Sullivan argues that Alaska is different from the lower 48 states in that its residents rely more heavily on general aviation, and many of the GA aircraft use 100LL leaded fuel. Statistics presented by the senator show more than 200 communities in Alaska that are unreachable by road and that there are 8,734 aircraft registered in Alaska (3 percent of all aircraft in the U.S.) – or 12 aircraft for every 1,000 residents. It’s unclear how many of those aircraft are piston-powered, and how many of those would rely on a high-octane drop-in replacement for 100LL, such as GAMI’s G100UL, or how many could operate safely on lower-octane lead-free fuels such as Swift 94UL. One local news outlet incorrectly reported that all the engines in older aircraft would need to be replaced.

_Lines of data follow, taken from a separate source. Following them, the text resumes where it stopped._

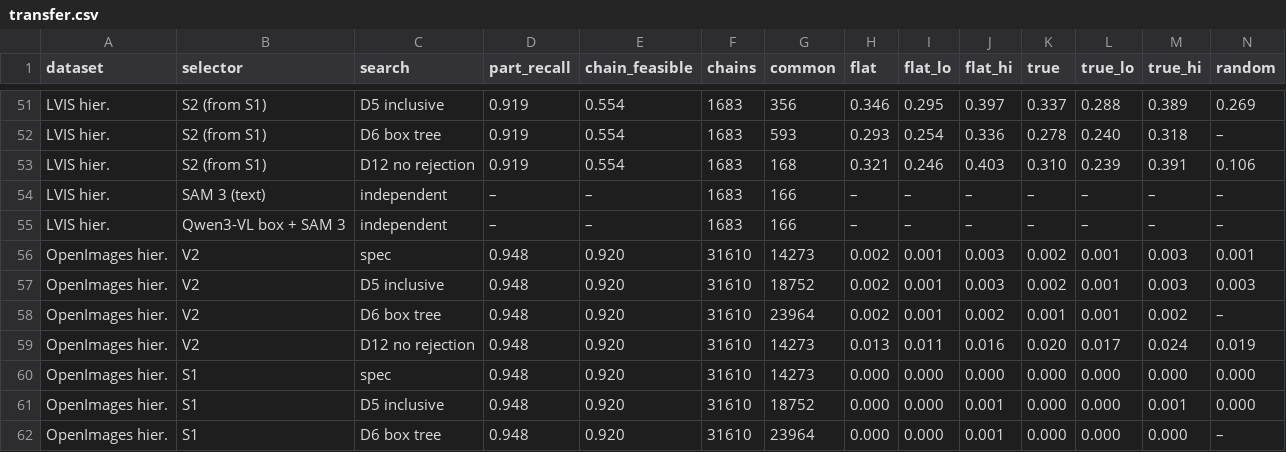
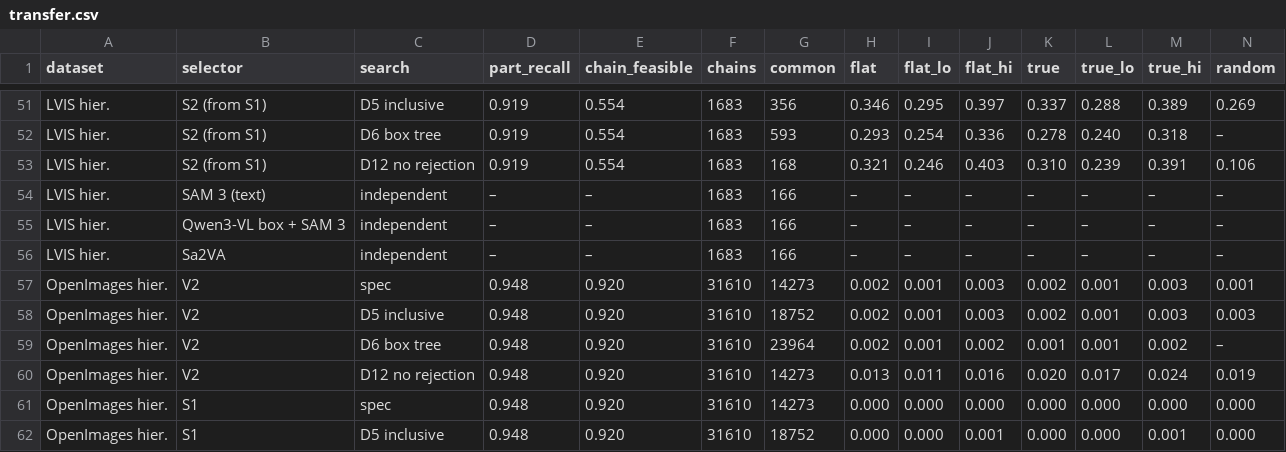
Before and after one commit to ambujmehrish/TreeGround, a CSV file: results/tables/transfer.csv, drawn as a sheet; only a part is shown, gaps mark what is left out; the shorter side is filled out with more unchanged rows; rows hold the shown columns only; the diff names each change by its address in the sheet, - before the commit and + after, or states it on an @@ line.

Commit message:
Results: ops 2026-10-24-sa2va-ade20k-merge: D16 Sa2VA transfer merge, ade20k (COMPLETED)

```diff
--- a/results/tables/transfer.csv
+++ b/results/tables/transfer.csv
+row 56: LVIS hier. | Sa2VA | independent | – | – | 1683 | 166 | – | – | – | – | – | – | –
```
Also changed, not shown: results/tables/chains_paco.csv, results/tables/retrieval_paco.csv, 43 other files.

Sullivan said on the Senate floor, “I’m sick of Alaska being the target of Senate Democrats and this President at nearly every possible opportunity, all to appease their environmental activist friends with heavy wallets; aka ‘eco-colonialists.’ They say they care about the rights of Indigenous Americans, yet they don’t listen to their concerns, and they undermine their economic opportunities and safety all the time because that’s what the eco-colonialists do.”

In a post on X, Sullivan wrote of his request for a four-year extension, “The Chair and Ranking Member of the Commerce Committee—Democrat Maria Cantwell and Republican Ted Cruz—both supported this exemption. But, without any data supporting the move, the EPW Committee Democratic staff slashed Alaska’s four-year implementation extension in half.”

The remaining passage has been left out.